Data to examine:

※ ※ ※

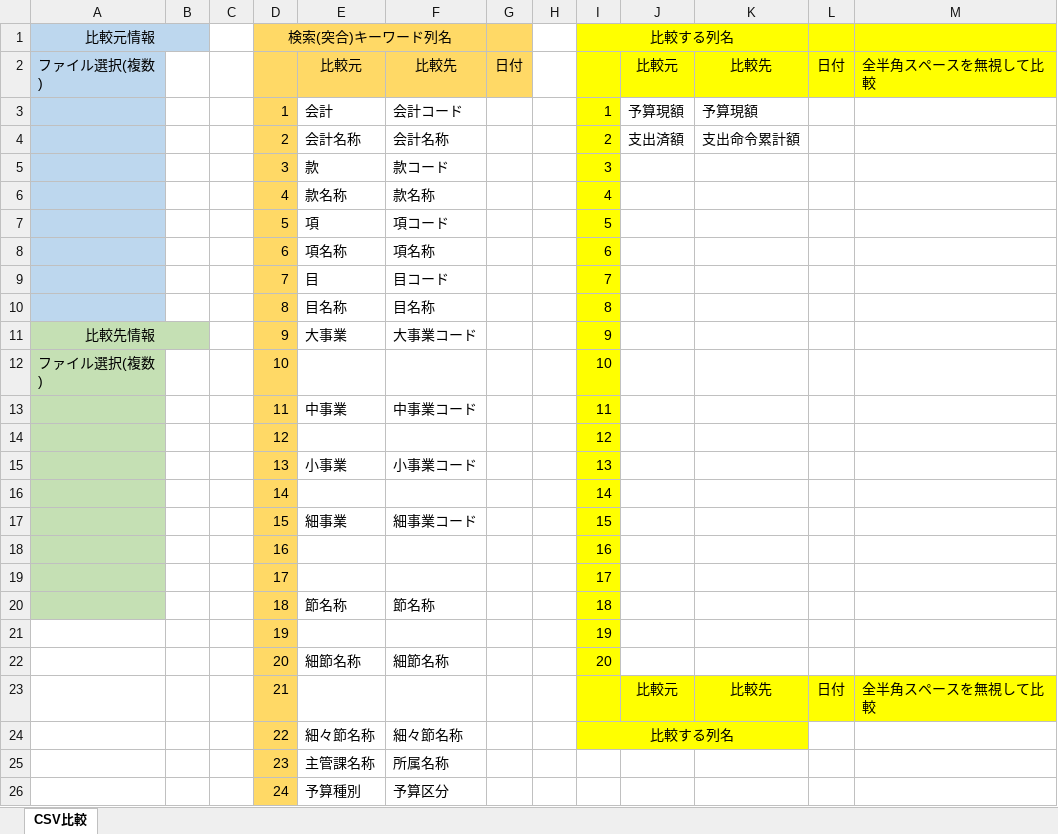
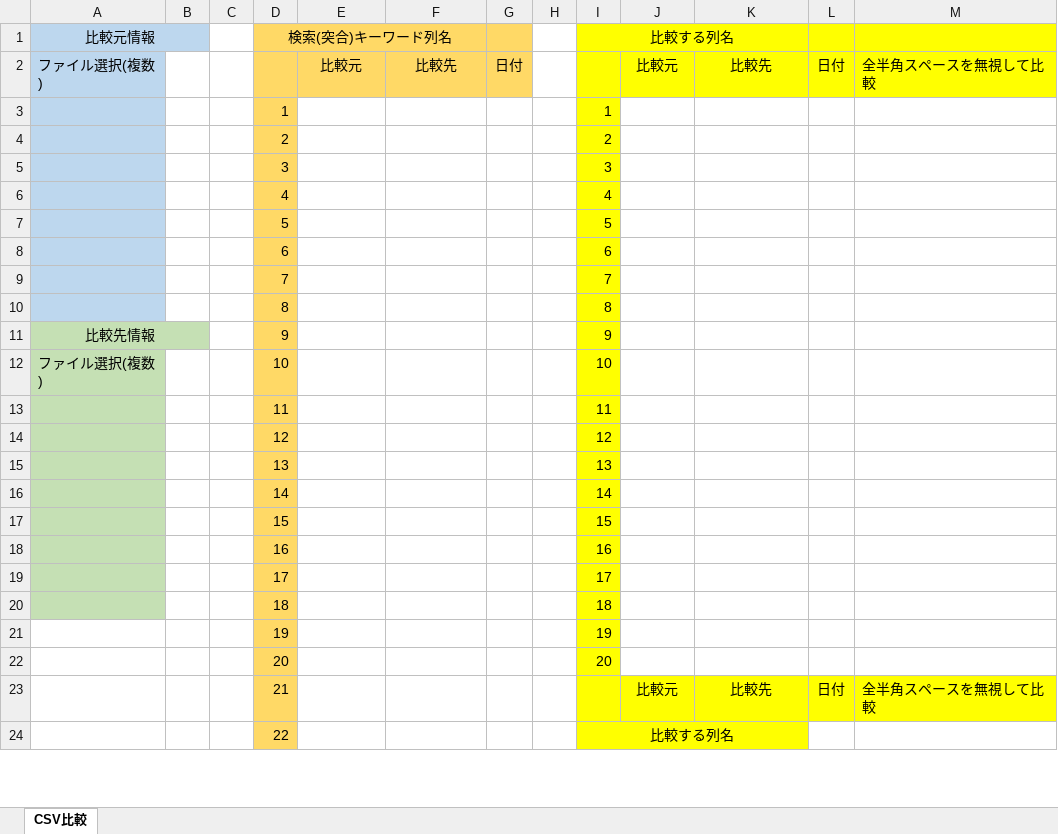
Before and after one commit to NakazawaHiroki/Office, an Excel workbook: VBA/ツール.xlsm, sheet CSV比較, drawn as a sheet; only a part is shown; values as stored, in another font and other column widths than the file's, no borders; charts and pictures not drawn; removed rows and columns are numbered as before the commit, all else as after; the diff covers the shown part only; the diff names each change by its address in the sheet, - before the commit and + after, or states it on an @@ line.

Commit message:
Auto commit

```diff
--- a/VBA/ツール.xlsm (sheet CSV比較)
+++ b/VBA/ツール.xlsm (sheet CSV比較)
-row 3:  |  |  | 1 | 会計 | 会計コード |  |  | 1 | 予算現額 | 予算現額
-row 4:  |  |  | 2 | 会計名称 | 会計名称 |  |  | 2 | 支出済額 | 支出命令累計額
-row 5:  |  |  | 3 | 款 | 款コード |  |  | 3
-row 6:  |  |  | 4 | 款名称 | 款名称 |  |  | 4
-row 7:  |  |  | 5 | 項 | 項コード |  |  | 5
-row 8:  |  |  | 6 | 項名称 | 項名称 |  |  | 6
-row 9:  |  |  | 7 | 目 | 目コード |  |  | 7
-row 10:  |  |  | 8 | 目名称 | 目名称 |  |  | 8
+row 3:  |  |  | 1 |  |  |  |  | 1
+row 4:  |  |  | 2 |  |  |  |  | 2
+row 5:  |  |  | 3 |  |  |  |  | 3
+row 6:  |  |  | 4 |  |  |  |  | 4
+row 7:  |  |  | 5 |  |  |  |  | 5
+row 8:  |  |  | 6 |  |  |  |  | 6
+row 9:  |  |  | 7 |  |  |  |  | 7
+row 10:  |  |  | 8 |  |  |  |  | 8
-E11: 大事業
+E11: (empty)
-F11: 大事業コード
+F11: (empty)
-E13: 中事業
+E13: (empty)
-F13: 中事業コード
+F13: (empty)
-E15: 小事業
+E15: (empty)
-F15: 小事業コード
+F15: (empty)
-E17: 細事業
+E17: (empty)
-F17: 細事業コード
+F17: (empty)
-E20: 節名称
+E20: (empty)
-F20: 節名称
+F20: (empty)
-E22: 細節名称
+E22: (empty)
-F22: 細節名称
+F22: (empty)
-E24: 細々節名称
+E24: (empty)
-F24: 細々節名称
+F24: (empty)
-row 25:  |  |  | 23 | 主管課名称 | 所属名称
-row 26:  |  |  | 24 | 予算種別 | 予算区分
```
Also changed, not shown: 2 added rows elsewhere in this sheet.
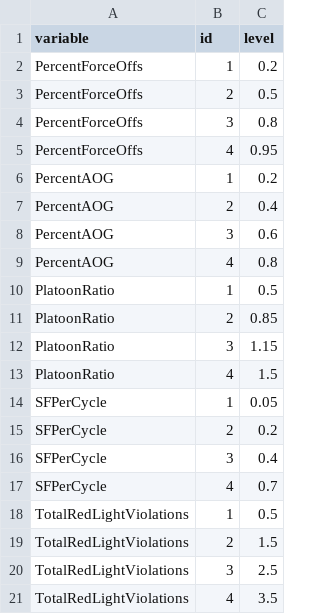
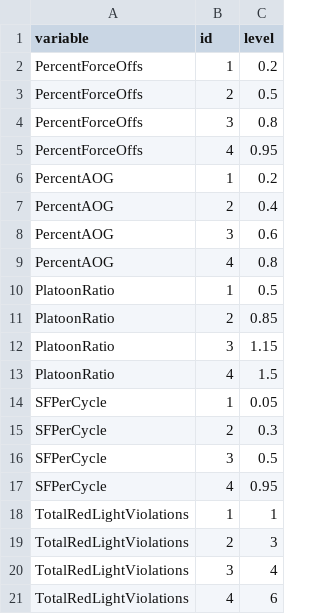
Before and after one commit to bwang0601/Shiny-app, a CSV file: threshold_definitions.csv, drawn as a sheet.

Commit message:
Update the threshold definitions based on TAC meeting

```diff
--- a/threshold_definitions.csv
+++ b/threshold_definitions.csv
@@ -14,8 +14,8 @@ PlatoonRatio,	4,	1.5
 SFPerCycle,	1,	0.05
-SFPerCycle,	2,	0.2
-SFPerCycle,	3,	0.4
-SFPerCycle,	4,	0.7
-TotalRedLightViolations,	1,	0.5
-TotalRedLightViolations,	2,	1.5
-TotalRedLightViolations,	3,	2.5
-TotalRedLightViolations,	4,	3.5
+SFPerCycle,	2,	0.3
+SFPerCycle,	3,	0.5
+SFPerCycle,	4,	0.95
+TotalRedLightViolations,	1,	1
+TotalRedLightViolations,	2,	3
+TotalRedLightViolations,	3,	4
+TotalRedLightViolations,	4,	6
```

※ ※ ※

Exercise description: In the material above, find every line that has the string "SFPerCycle" and pull those lines out.

Response to the exercise:
 SFPerCycle,	1,	0.05
-SFPerCycle,	2,	0.2
-SFPerCycle,	3,	0.4
-SFPerCycle,	4,	0.7
+SFPerCycle,	2,	0.3
+SFPerCycle,	3,	0.5
+SFPerCycle,	4,	0.95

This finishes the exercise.